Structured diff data
════
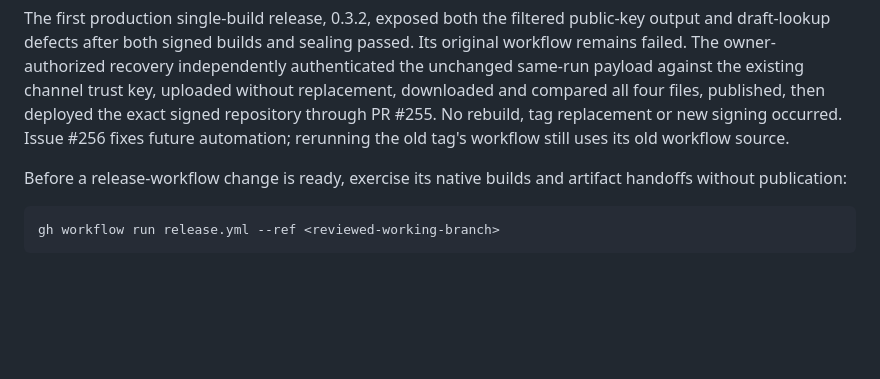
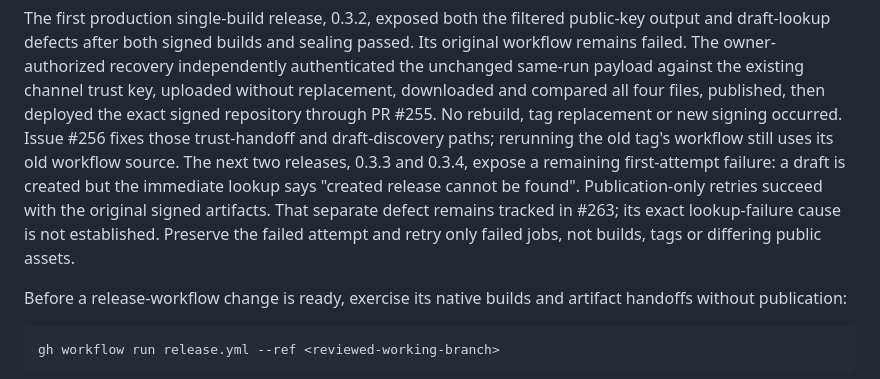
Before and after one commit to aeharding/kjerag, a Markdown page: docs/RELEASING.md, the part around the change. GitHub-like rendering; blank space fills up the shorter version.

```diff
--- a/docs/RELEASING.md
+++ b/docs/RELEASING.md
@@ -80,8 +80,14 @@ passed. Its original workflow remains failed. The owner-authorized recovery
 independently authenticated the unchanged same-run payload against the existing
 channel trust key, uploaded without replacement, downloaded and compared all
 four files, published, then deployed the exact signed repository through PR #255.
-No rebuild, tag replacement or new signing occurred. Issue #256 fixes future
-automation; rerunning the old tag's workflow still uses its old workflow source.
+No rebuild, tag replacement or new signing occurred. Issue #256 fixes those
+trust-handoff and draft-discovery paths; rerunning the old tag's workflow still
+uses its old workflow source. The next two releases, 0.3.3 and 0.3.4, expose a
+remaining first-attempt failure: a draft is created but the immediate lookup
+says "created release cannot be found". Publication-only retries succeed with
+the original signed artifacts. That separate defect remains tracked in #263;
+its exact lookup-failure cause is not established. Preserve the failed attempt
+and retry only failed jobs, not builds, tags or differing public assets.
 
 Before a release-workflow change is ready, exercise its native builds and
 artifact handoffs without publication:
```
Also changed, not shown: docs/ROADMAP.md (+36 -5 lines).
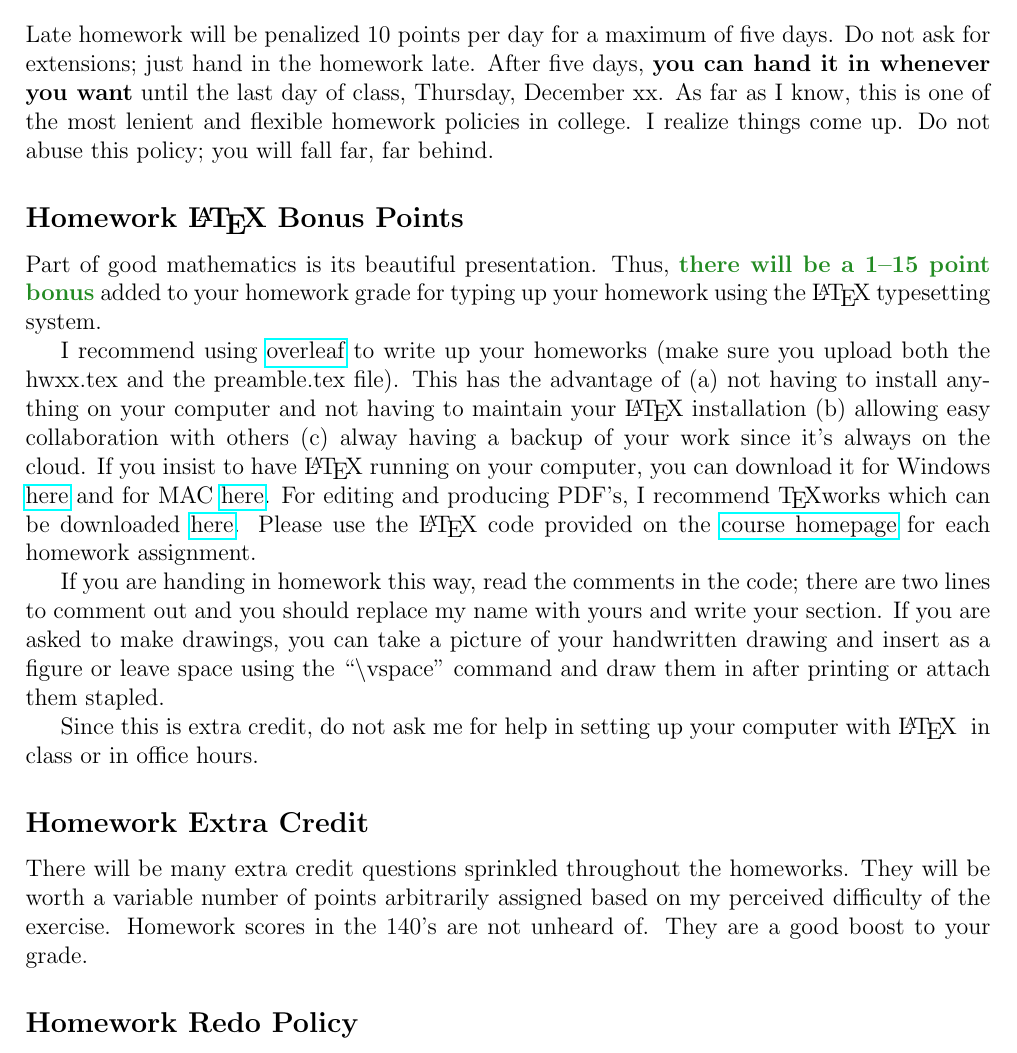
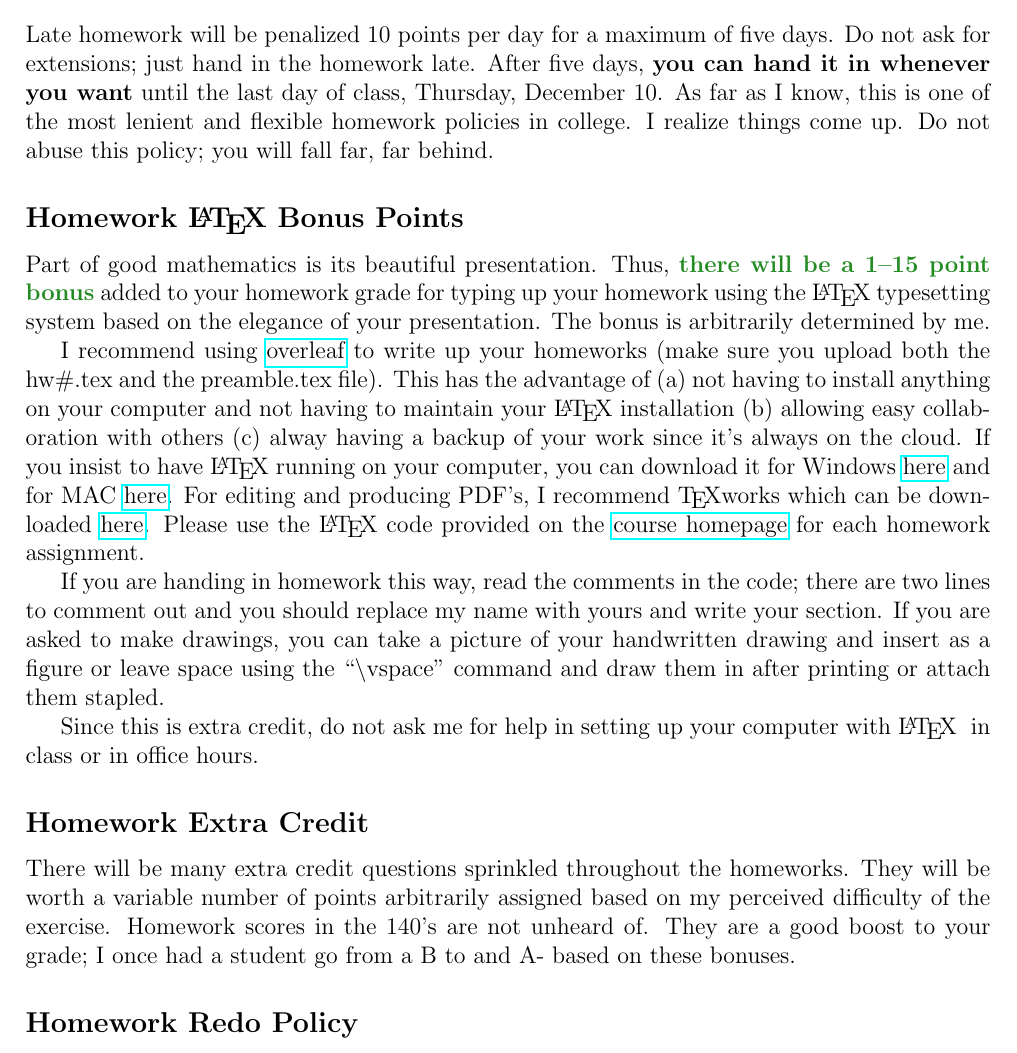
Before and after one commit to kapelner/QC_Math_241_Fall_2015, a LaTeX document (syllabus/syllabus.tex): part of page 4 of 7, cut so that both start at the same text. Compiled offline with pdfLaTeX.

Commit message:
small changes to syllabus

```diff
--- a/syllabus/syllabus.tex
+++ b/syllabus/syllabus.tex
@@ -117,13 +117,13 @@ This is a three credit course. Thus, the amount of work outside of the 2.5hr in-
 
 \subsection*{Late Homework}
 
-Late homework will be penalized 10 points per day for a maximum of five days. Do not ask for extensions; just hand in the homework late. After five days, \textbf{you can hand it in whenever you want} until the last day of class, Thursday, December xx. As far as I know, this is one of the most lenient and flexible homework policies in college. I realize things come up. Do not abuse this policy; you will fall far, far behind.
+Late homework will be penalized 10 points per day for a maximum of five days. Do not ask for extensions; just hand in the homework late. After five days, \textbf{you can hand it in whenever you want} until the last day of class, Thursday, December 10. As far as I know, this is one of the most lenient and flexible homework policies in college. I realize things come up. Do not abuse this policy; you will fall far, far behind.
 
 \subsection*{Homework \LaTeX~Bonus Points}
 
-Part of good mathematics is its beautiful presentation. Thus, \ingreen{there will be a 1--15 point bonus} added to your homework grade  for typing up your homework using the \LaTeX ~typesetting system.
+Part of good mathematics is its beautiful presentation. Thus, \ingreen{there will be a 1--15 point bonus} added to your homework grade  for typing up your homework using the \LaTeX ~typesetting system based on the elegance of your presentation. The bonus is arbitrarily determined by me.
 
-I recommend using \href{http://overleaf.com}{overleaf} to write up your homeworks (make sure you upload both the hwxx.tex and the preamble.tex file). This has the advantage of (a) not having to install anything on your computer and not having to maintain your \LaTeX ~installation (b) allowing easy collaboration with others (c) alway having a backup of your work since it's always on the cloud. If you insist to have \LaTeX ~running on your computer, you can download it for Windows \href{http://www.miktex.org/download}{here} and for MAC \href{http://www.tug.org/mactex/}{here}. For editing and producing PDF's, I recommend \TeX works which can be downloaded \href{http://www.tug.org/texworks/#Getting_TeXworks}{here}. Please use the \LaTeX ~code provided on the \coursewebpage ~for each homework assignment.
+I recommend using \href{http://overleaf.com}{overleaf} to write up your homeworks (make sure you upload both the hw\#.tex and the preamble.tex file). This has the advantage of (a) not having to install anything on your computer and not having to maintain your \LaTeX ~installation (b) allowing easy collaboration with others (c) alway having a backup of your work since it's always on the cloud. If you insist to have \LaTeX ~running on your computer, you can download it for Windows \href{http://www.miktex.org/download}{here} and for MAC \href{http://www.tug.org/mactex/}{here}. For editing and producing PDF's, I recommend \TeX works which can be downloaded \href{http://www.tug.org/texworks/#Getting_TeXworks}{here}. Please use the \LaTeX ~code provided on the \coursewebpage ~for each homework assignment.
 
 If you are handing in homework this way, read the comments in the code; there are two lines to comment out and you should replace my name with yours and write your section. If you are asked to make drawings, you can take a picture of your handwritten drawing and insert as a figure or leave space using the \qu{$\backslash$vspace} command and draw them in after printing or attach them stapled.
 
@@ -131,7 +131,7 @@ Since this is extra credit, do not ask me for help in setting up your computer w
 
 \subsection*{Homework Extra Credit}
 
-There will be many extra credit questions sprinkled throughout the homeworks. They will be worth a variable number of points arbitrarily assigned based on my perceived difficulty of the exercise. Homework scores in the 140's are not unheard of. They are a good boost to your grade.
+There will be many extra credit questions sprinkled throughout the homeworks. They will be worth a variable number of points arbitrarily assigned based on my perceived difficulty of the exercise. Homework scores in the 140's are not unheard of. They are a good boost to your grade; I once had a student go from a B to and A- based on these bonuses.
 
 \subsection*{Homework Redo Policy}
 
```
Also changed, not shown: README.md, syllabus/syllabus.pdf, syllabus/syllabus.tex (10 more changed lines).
════
ASSIGNMENT
Reproduce all the data as it stands. The pictures are not part of the copy.

ANSWER BELOW
Before and after one commit to aeharding/kjerag, a Markdown page: docs/RELEASING.md, the part around the change. GitHub-like rendering; blank space fills up the shorter version.

```diff
--- a/docs/RELEASING.md
+++ b/docs/RELEASING.md
@@ -80,8 +80,14 @@ passed. Its original workflow remains failed. The owner-authorized recovery
 independently authenticated the unchanged same-run payload against the existing
 channel trust key, uploaded without replacement, downloaded and compared all
 four files, published, then deployed the exact signed repository through PR #255.
-No rebuild, tag replacement or new signing occurred. Issue #256 fixes future
-automation; rerunning the old tag's workflow still uses its old workflow source.
+No rebuild, tag replacement or new signing occurred. Issue #256 fixes those
+trust-handoff and draft-discovery paths; rerunning the old tag's workflow still
+uses its old workflow source. The next two releases, 0.3.3 and 0.3.4, expose a
+remaining first-attempt failure: a draft is created but the immediate lookup
+says "created release cannot be found". Publication-only retries succeed with
+the original signed artifacts. That separate defect remains tracked in #263;
+its exact lookup-failure cause is not established. Preserve the failed attempt
+and retry only failed jobs, not builds, tags or differing public assets.
 
 Before a release-workflow change is ready, exercise its native builds and
 artifact handoffs without publication:
```
Also changed, not shown: docs/ROADMAP.md (+36 -5 lines).
Before and after one commit to kapelner/QC_Math_241_Fall_2015, a LaTeX document (syllabus/syllabus.tex): part of page 4 of 7, cut so that both start at the same text. Compiled offline with pdfLaTeX.

Commit message:
small changes to syllabus

```diff
--- a/syllabus/syllabus.tex
+++ b/syllabus/syllabus.tex
@@ -117,13 +117,13 @@ This is a three credit course. Thus, the amount of work outside of the 2.5hr in-
 
 \subsection*{Late Homework}
 
-Late homework will be penalized 10 points per day for a maximum of five days. Do not ask for extensions; just hand in the homework late. After five days, \textbf{you can hand it in whenever you want} until the last day of class, Thursday, December xx. As far as I know, this is one of the most lenient and flexible homework policies in college. I realize things come up. Do not abuse this policy; you will fall far, far behind.
+Late homework will be penalized 10 points per day for a maximum of five days. Do not ask for extensions; just hand in the homework late. After five days, \textbf{you can hand it in whenever you want} until the last day of class, Thursday, December 10. As far as I know, this is one of the most lenient and flexible homework policies in college. I realize things come up. Do not abuse this policy; you will fall far, far behind.
 
 \subsection*{Homework \LaTeX~Bonus Points}
 
-Part of good mathematics is its beautiful presentation. Thus, \ingreen{there will be a 1--15 point bonus} added to your homework grade  for typing up your homework using the \LaTeX ~typesetting system.
+Part of good mathematics is its beautiful presentation. Thus, \ingreen{there will be a 1--15 point bonus} added to your homework grade  for typing up your homework using the \LaTeX ~typesetting system based on the elegance of your presentation. The bonus is arbitrarily determined by me.
 
-I recommend using \href{http://overleaf.com}{overleaf} to write up your homeworks (make sure you upload both the hwxx.tex and the preamble.tex file). This has the advantage of (a) not having to install anything on your computer and not having to maintain your \LaTeX ~installation (b) allowing easy collaboration with others (c) alway having a backup of your work since it's always on the cloud. If you insist to have \LaTeX ~running on your computer, you can download it for Windows \href{http://www.miktex.org/download}{here} and for MAC \href{http://www.tug.org/mactex/}{here}. For editing and producing PDF's, I recommend \TeX works which can be downloaded \href{http://www.tug.org/texworks/#Getting_TeXworks}{here}. Please use the \LaTeX ~code provided on the \coursewebpage ~for each homework assignment.
+I recommend using \href{http://overleaf.com}{overleaf} to write up your homeworks (make sure you upload both the hw\#.tex and the preamble.tex file). This has the advantage of (a) not having to install anything on your computer and not having to maintain your \LaTeX ~installation (b) allowing easy collaboration with others (c) alway having a backup of your work since it's always on the cloud. If you insist to have \LaTeX ~running on your computer, you can download it for Windows \href{http://www.miktex.org/download}{here} and for MAC \href{http://www.tug.org/mactex/}{here}. For editing and producing PDF's, I recommend \TeX works which can be downloaded \href{http://www.tug.org/texworks/#Getting_TeXworks}{here}. Please use the \LaTeX ~code provided on the \coursewebpage ~for each homework assignment.
 
 If you are handing in homework this way, read the comments in the code; there are two lines to comment out and you should replace my name with yours and write your section. If you are asked to make drawings, you can take a picture of your handwritten drawing and insert as a figure or leave space using the \qu{$\backslash$vspace} command and draw them in after printing or attach them stapled.
 
@@ -131,7 +131,7 @@ Since this is extra credit, do not ask me for help in setting up your computer w
 
 \subsection*{Homework Extra Credit}
 
-There will be many extra credit questions sprinkled throughout the homeworks. They will be worth a variable number of points arbitrarily assigned based on my perceived difficulty of the exercise. Homework scores in the 140's are not unheard of. They are a good boost to your grade.
+There will be many extra credit questions sprinkled throughout the homeworks. They will be worth a variable number of points arbitrarily assigned based on my perceived difficulty of the exercise. Homework scores in the 140's are not unheard of. They are a good boost to your grade; I once had a student go from a B to and A- based on these bonuses.
 
 \subsection*{Homework Redo Policy}
 
```
Also changed, not shown: README.md, syllabus/syllabus.pdf, syllabus/syllabus.tex (10 more changed lines).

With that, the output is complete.